TASK INPUT: Begin
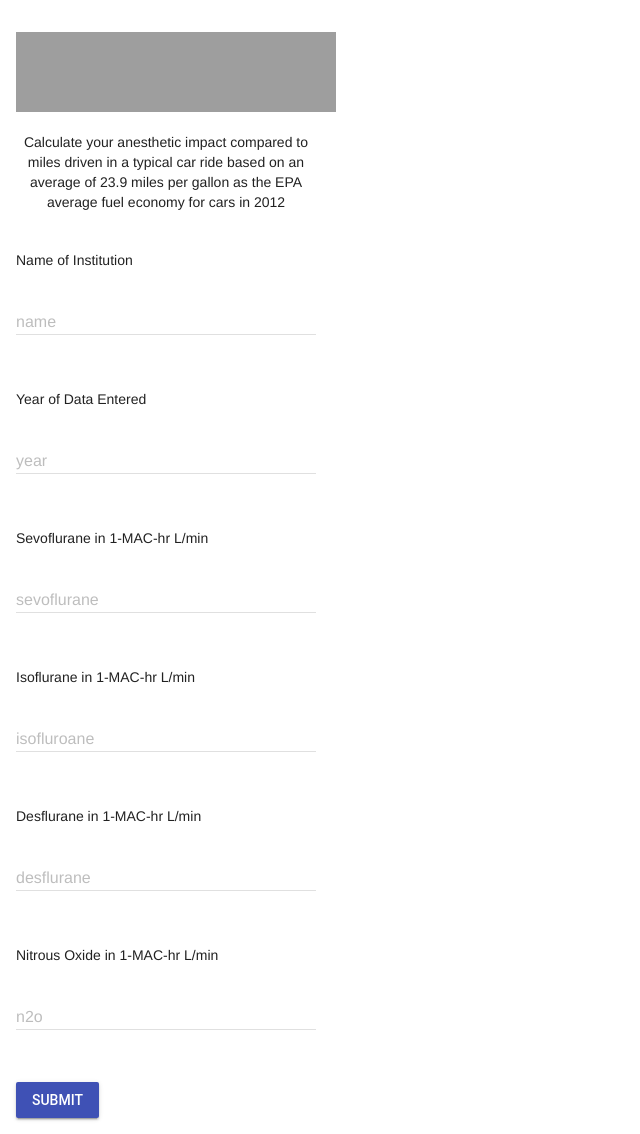
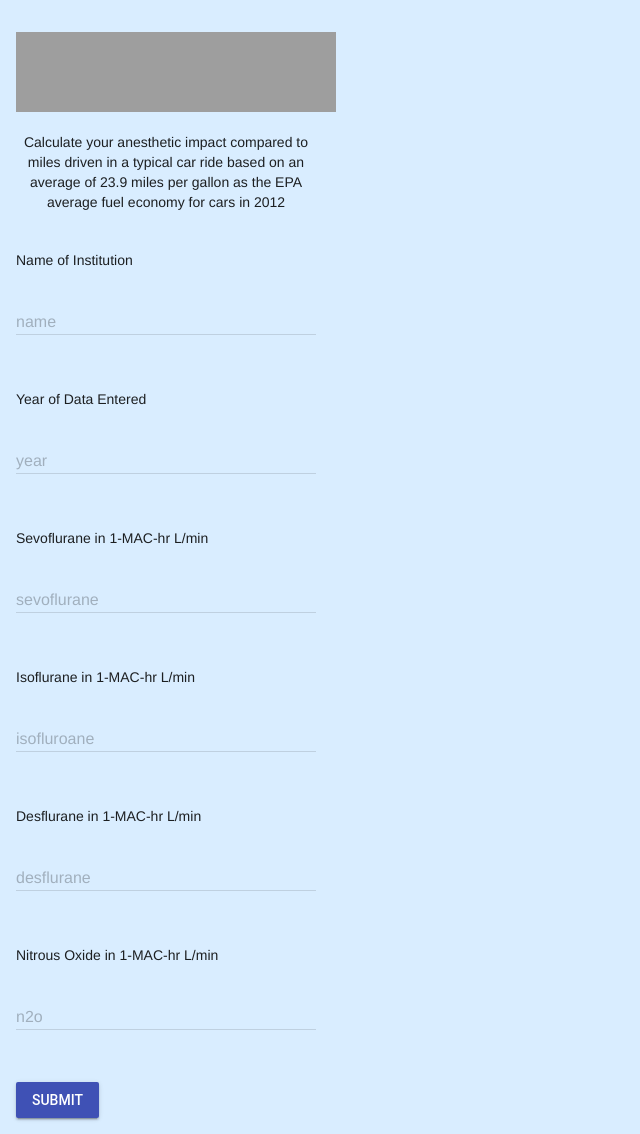
Before and after one commit to jhh3000/yale-climate, a Django app: page / in a window 1280 px wide. Shown: the whole page, without its empty margins (0-640 px from the left). Run offline with Django 3.2, Linux system fonts and the light colour scheme; some libraries are stand-ins or nearby versions; grey boxes are pictures that could not be loaded.

Commit message:
Update climate.html

```diff
--- a/templates/climate.html
+++ b/templates/climate.html
@@ -42,7 +42,7 @@
 			{% csrf_token %}
 			<div class="mdl-grid">
 				<div class="mdl-cell mdl-cell--3-col">
-					<p><body style="background-color:D9EDFF">
+					<p><body style="background-color:#D9EDFF">
 						<center><img src="http://logonoid.com/images/yale-logo.png" height="80" width="320"></center><br>
 						<center>Calculate your anesthetic impact compared to miles driven in a typical car ride based on an average of 23.9 miles per gallon as the EPA average fuel economy for cars in 2012</center></p>
 					<br>
```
TASK INPUT: End
PROBLEM TO WORK ON: The answer must be every line of the data that contains the word "background".

REPLY:
-					<p><body style="background-color:D9EDFF">
+					<p><body style="background-color:#D9EDFF">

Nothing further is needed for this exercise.